"I think I've had criticism since I've been here swinging at the first pitch, but I know I'm very successful swinging at the first pitch," Tulowitzki said. "It just goes with being aggressive.
"I'm an aggressive hitter. If there's a pitch around the plate, why not go get it. That's my take on it."
Getting it done on first pitch
2009 first-pitch batting average leaders
Troy Tulowitzki is a noted firstpitch hitter, and he's had success with the technique.
The most notable disagreement over Tulowitzki's approach came last May 21 at Atlanta. Immediately after Dexter Fowler drew a four-pitch walk in the Rockies' 9-0 loss to the Braves, Tulowitzki grounded into a double play on a first pitch. Then-manager Clint Hurdle, feeling the Rockies as a team were not using proper hitting approaches, benched Tulowitzki the next game.
It would be improper to say the benching caused the Rockies to replace Hurdle with Jim Tracy seven days after the benching, -- the team was struggling throughout the year -- but such a move with a player considered to be a leader was a sign of how things were headed in the wrong direction.
Tulowitzki never changed his approach. He was struggling at the time of the Atlanta game, but he turned his year around and finished at .292 with 32 home runs. Tulowitzki started this season slowly as well, but has three homers in his last four games going into Tuesday's opener of a three-game series against the D-backs and a six-game National League West homestand, with the Rockies facing the Dodgers starting on Friday.
Tracy said the Rockies are better when Tulowitzki is aggressive and on a roll, which seems to have started.

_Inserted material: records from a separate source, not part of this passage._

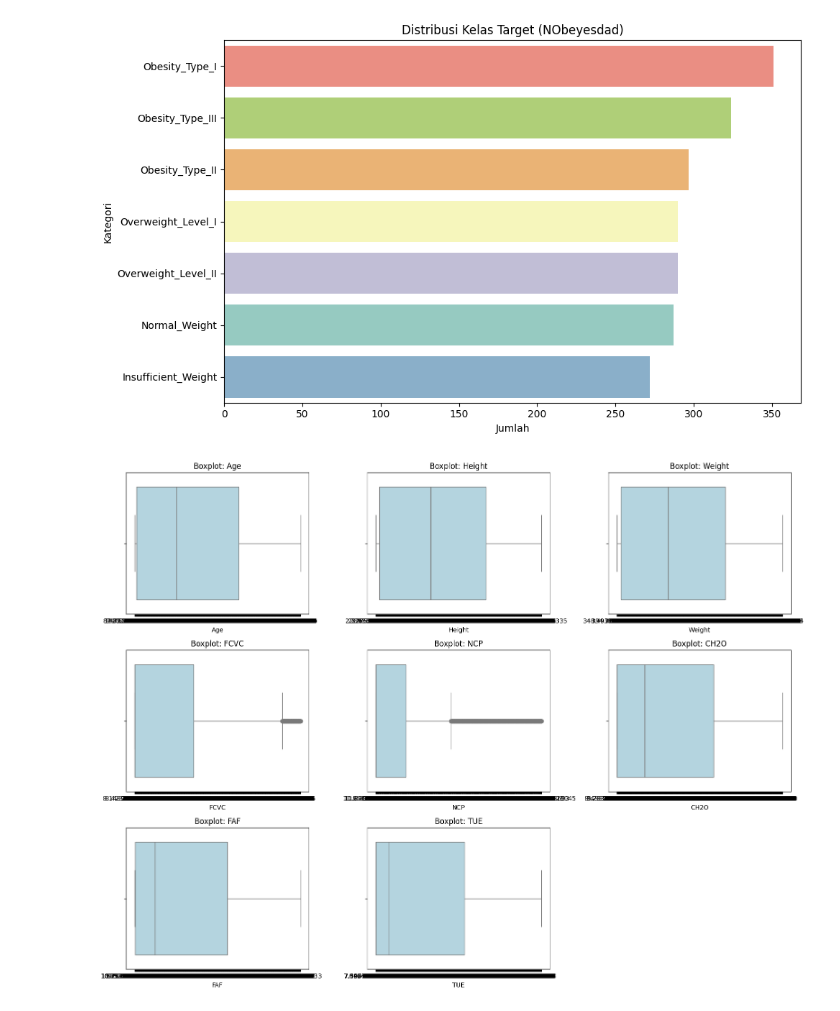
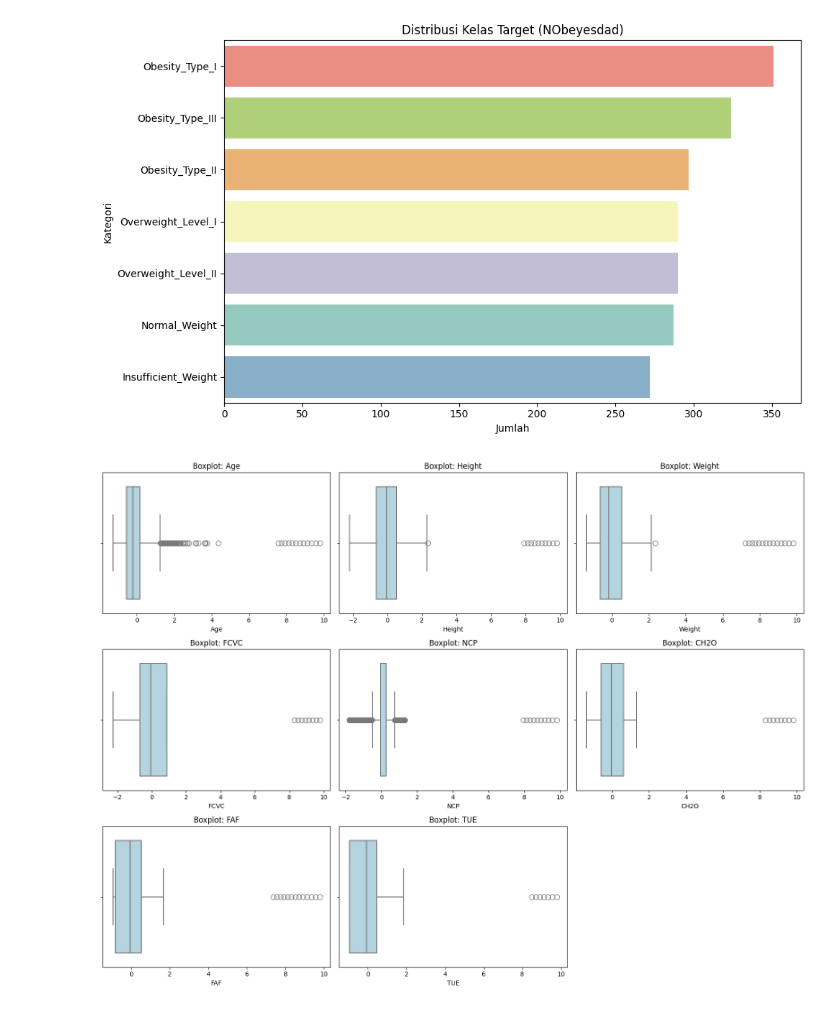
Before and after one commit to LEV9111/uasbengkod, a Jupyter notebook: UASbengkod.ipynb, the cells around one changed output. Saved outputs shown, nothing was run; the diff lists cells and outputs as text; code cells hidden in the pictures.

```diff
--- a/UASbengkod.ipynb
+++ b/UASbengkod.ipynb
@@ -137,6 +139,26 @@ CAEC                               7
 MTRANS                             6
 NObeyesdad                         0
 dtype: int64
+# %%
+# Replace '?' with NaN in the dataset
+df.replace('?', pd.NA, inplace=True)
+
+# Convert numerical columns to numeric, forcing errors to NaN
+numerical_cols = ['Age', 'Height', 'Weight', 'FCVC', 'NCP', 'CH2O', 'FAF', 'TUE']
+df[numerical_cols] = df[numerical_cols].apply(pd.to_numeric, errors='coerce')
+
+# Handle missing values: fill NaN with median (you can also choose mean or dropna())
+df[numerical_cols] = df[numerical_cols].fillna(df[numerical_cols].median())
+
+# Label Encoding for categorical columns if necessary
+categorical_cols = ['Gender', 'family_history_with_overweight', 'FAVC', 'CAEC', 'SMOKE', 'SCC', 'CALC', 'MTRANS']
+label_encoder = LabelEncoder()
+for col in categorical_cols:
+    df[col] = label_encoder.fit_transform(df[col])
+
+# Scaling the numerical features
+scaler = StandardScaler()
+df[numerical_cols] = scaler.fit_transform(df[numerical_cols])
 # %%
 # Visualisasi distribusi kelas target
 plt.figure(figsize=(10, 6))
@@ -149,17 +171,18 @@ plt.show()
 # %% [output]
 [figure]
 # %%
-# Cek outlier dengan boxplot (fitur numerik)
-numerical_cols = ['Age', 'Height', 'Weight', 'FCVC', 'NCP', 'CH2O', 'FAF', 'TUE']
+# Visualize Boxplot for Outliers
 plt.figure(figsize=(16, 12))
 for i, col in enumerate(numerical_cols):
-    plt.subplot(3, 3, i+1)
-    sns.boxplot(x=col, data=df, color='lightblue')
+    plt.subplot(3, 3, i+1)  # Arrange boxplots in a 3x3 grid
+    sns.boxplot(x=col, data=df, color='lightblue', fliersize=8, linewidth=1.5)  # Increase fliersize for better visibility
     plt.title(f'Boxplot: {col}')
+    plt.xlabel(col)
+
 plt.tight_layout()
 plt.show()
 # %% [output]
-[figure, old version]
+[figure, new version]
 # %%
 # Visualisasi kolom kategorikal dan biner
 categorical_cols = ['Gender', 'family_history_with_overweight', 'FAVC', 'CAEC', 'SMOKE',
```
Also changed, not shown: parts of 2 cells of this notebook.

"When you have a couple of key components in your lineup and you're waiting for them to go, it just seems like everyone else kind of waits on them, they struggle along with them," Tracy said. "Then all of a sudden they start figuring some things out, and the rest of the group goes, 'Well, I guess it's OK to move forward.'
"I think we're starting to get closer because that shortstop is one of those key components offensively."

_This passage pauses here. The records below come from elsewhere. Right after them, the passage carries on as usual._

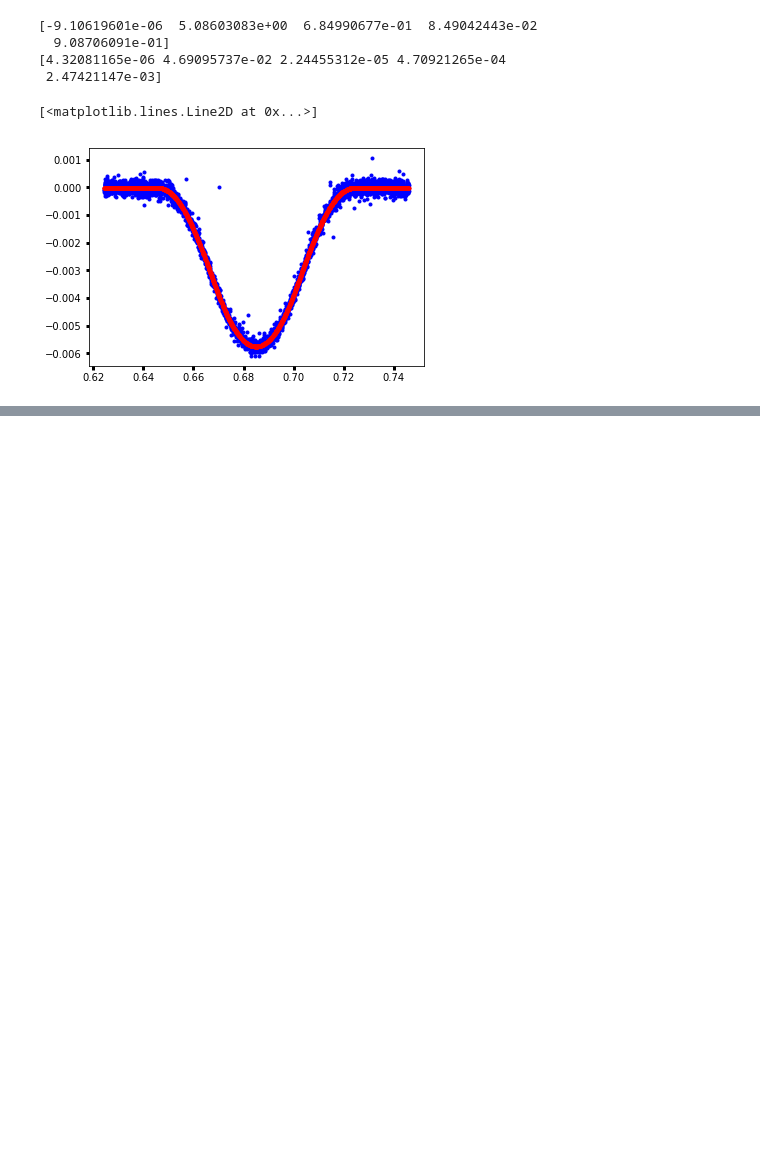
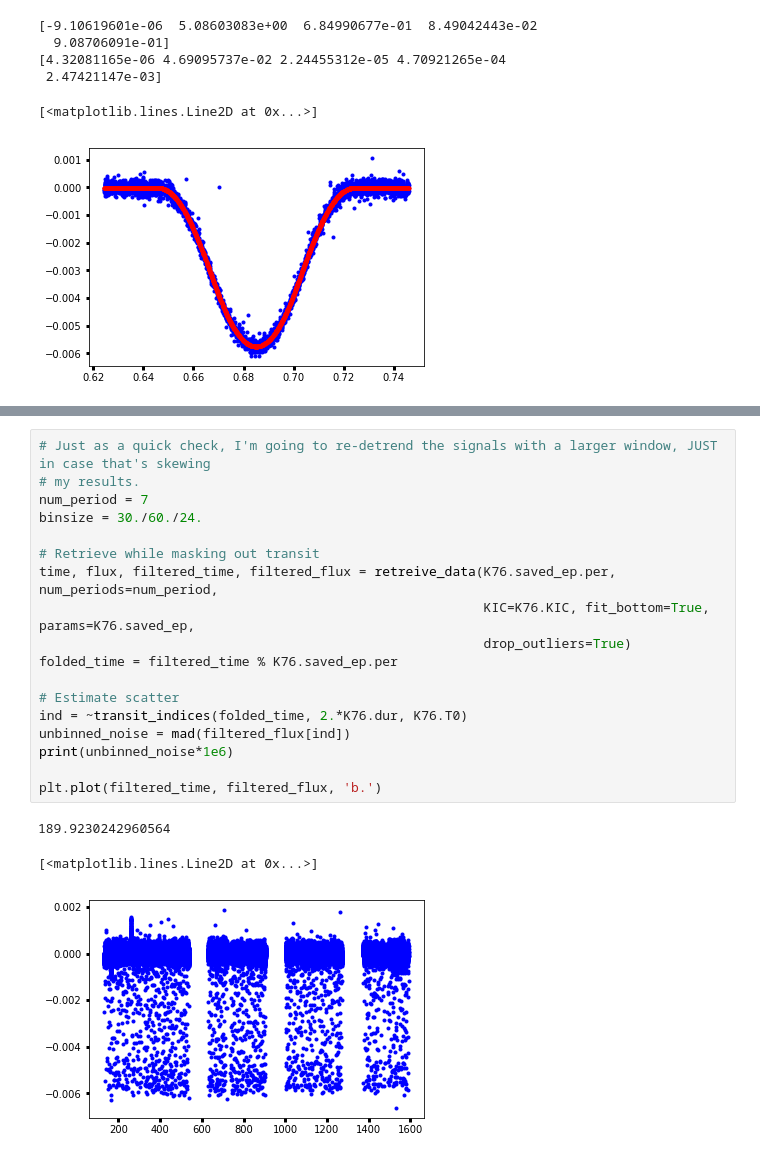
Before and after one commit to BoiseStatePlanetary/Searching-for-Variability-in-Eclipses-in-the-Kepler-Dataset, a Jupyter notebook: code/Analyzing_Kepler76b_with_LM.ipynb, the cells around one changed output, grey strips where cells are left out. Saved outputs shown, nothing was run; the diff lists cells and outputs as text; blank space fills up the shorter version.

```diff
--- a/code/Analyzing_Kepler76b_with_LM.ipynb
+++ b/code/Analyzing_Kepler76b_with_LM.ipynb
@@ -141,0 +137,22 @@ plt.plot(time, fit_transit(time, *popt), 'r.')
+# %%
+# Just as a quick check, I'm going to re-detrend the signals with a larger window, JUST in case that's skewing
+# my results.
+num_period = 7
+binsize = 30./60./24.
+
+# Retrieve while masking out transit
+time, flux, filtered_time, filtered_flux = retreive_data(K76.saved_ep.per, num_periods=num_period,
+                                                         KIC=K76.KIC, fit_bottom=True, params=K76.saved_ep,
+                                                         drop_outliers=True)
+folded_time = filtered_time % K76.saved_ep.per
+
+# Estimate scatter
+ind = ~transit_indices(folded_time, 2.*K76.dur, K76.T0)
+unbinned_noise = mad(filtered_flux[ind])
+print(unbinned_noise*1e6)
+
+plt.plot(filtered_time, filtered_flux, 'b.')
+# %% [output]
+189.9230242960564
+[<matplotlib.lines.Line2D at 0x...>]
+[figure, added]
```
Also changed, not shown: parts of 2 cells of this notebook.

And you can bet if Tulowitzki sees a first pitch that he likes, he'll offer at it.
"I feel I have good plate coverage, and there are a lot of pitches I can handle off the plate, even," Tulowitzki said. "A lot of pitches look good to me."
The approach certainly doesn't bother Rockies hitting coach Don Baylor, who ticks off the names of Hall of Famers Robin Yount and Paul Molitor, former batting champion Bill Madlock and productive hitter Bill Buckner as strong first-ball hitters. Baylor, the 1979 American League Most Valuable Player with the Angels, recalls doing it often himself.
"My theory is if you're looking for a fastball, you can make an out on your first swing or if it's 3-2," Baylor said. "A lot of guys have real good averages on the first, get-me-over pitch. We call it 'ambush,' especially if he has a good curveball or slider. If he throws you the fastball, get on it."
"Bill Madlock was that way. You'd ask him, 'What kind of breaking ball does the pitcher have?' He'd say, 'I don't know. I'm hitting the fastball.'"
There have been teams who have pushed on-base percentage as an across-the-board philosophy, at least at the lower levels.
"For me, it's discouraged too much," Baylor said. "The first pitch might be the best one you're going to get. So the next pitch, you foul it off, now it's 0-2 and you've got one swing. "
Tulowitzki said he didn't adopt the strategy by watching someone else. He was born that way, and at no point was he going to change it.
"You're going to get out occasionally on a first-pitch swing," Tulowitzki said. "But you're going to do some damage sometimes, so you might as well do it. You're going to mess up in this game. Anytime you mess up you might as well do it aggressively.
"If someone doesn't have any power, then he wants to take pitches, draw walks and get on base for the big guys. My job is to swing the bat."
Thomas Harding is a reporter for MLB.com. This story was not subject to the approval of Major League Baseball or its clubs.